Wavebob Ltd. Selects Annapolis for North American Headquarters
ANNAPOLIS (May 21, 2008) Governor Martin OMalley met with representatives from Wavebob Ltd. on Monday and helped announce the opening of their North American headquarters in Annapolis. The Governor met with company executives privately on Tuesday afternoon before hosting a brief press conference to announce the opening.
Wavebob representatives listed Marylands highly skilled workforce and the Governors energy and environmental leadership among their many reasons for locating in Maryland.
Wavebob is a wave power company developing technology to harness the energy of the ocean to produce renewable electricity. By delivering low cost power with minimal environmental impact, company officials say the patented Wavebob energy converter device is helping accelerate commercial-scale adoption of wave power.
Wavebob has enjoyed some achievements over the past year leading to strategic relationships with Chevron Technology Ventures in the U.S. and Vattenfall, one of Europes largest utility companies and has recently formed a joint venture company to develop a 250MW commercial wave farm off the west coast of Ireland. Ireland is now receiving international recognition as a leader in the commercialization of ocean energy technology.

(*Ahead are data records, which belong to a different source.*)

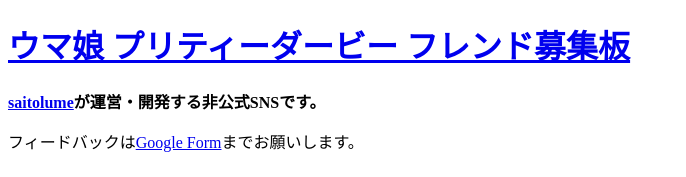
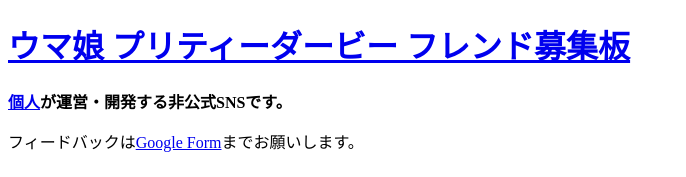
Before and after one commit to saitolume/umamusume.club, a Next.js app: page / in a window 1280 px wide. Shown: the top 177 px of the page, without its empty margins (0-686 px from the left). Built offline with nearby package versions, Linux system fonts and the light colour scheme; no server answers; the database is empty.

Commit message:
feat: saitolume を個人に変更

```diff
--- a/src/pages/_app.tsx
+++ b/src/pages/_app.tsx
@@ -21,7 +21,7 @@ const App: NextPage<AppProps> = ({ Component, pageProps }) => (
             target="_blank"
             rel="noopener noreferrer"
           >
-            saitolume
+            個人
           </a>
           が運営・開発する非公式SNSです。
         </strong>
```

Wave power is attracting an increasing amount of attention from both the private and public sector groups looking for lower cost green approaches to energy generation and consumption, said Andrew Parish, CEO of Wavebob. Our operation and development efforts in the U.S. will allow us to bring this innovative Wavebob technology even closer to current and potential customers in the Americas and beyond.
Company officials say Wavebob is implementing a robust commercialization strategy that includes an office in Annapolis, Md. not only to serve market interests, but also to underpin product development. The company believes that Maryland provides a unique opportunity to apply unique skills, research capacity, and funding opportunities to ocean energy problems, an area where the U.S. has not yet been a global leader.
The company hopes to have 15 employees in place by 2011 and plans to invest over $10 million locally.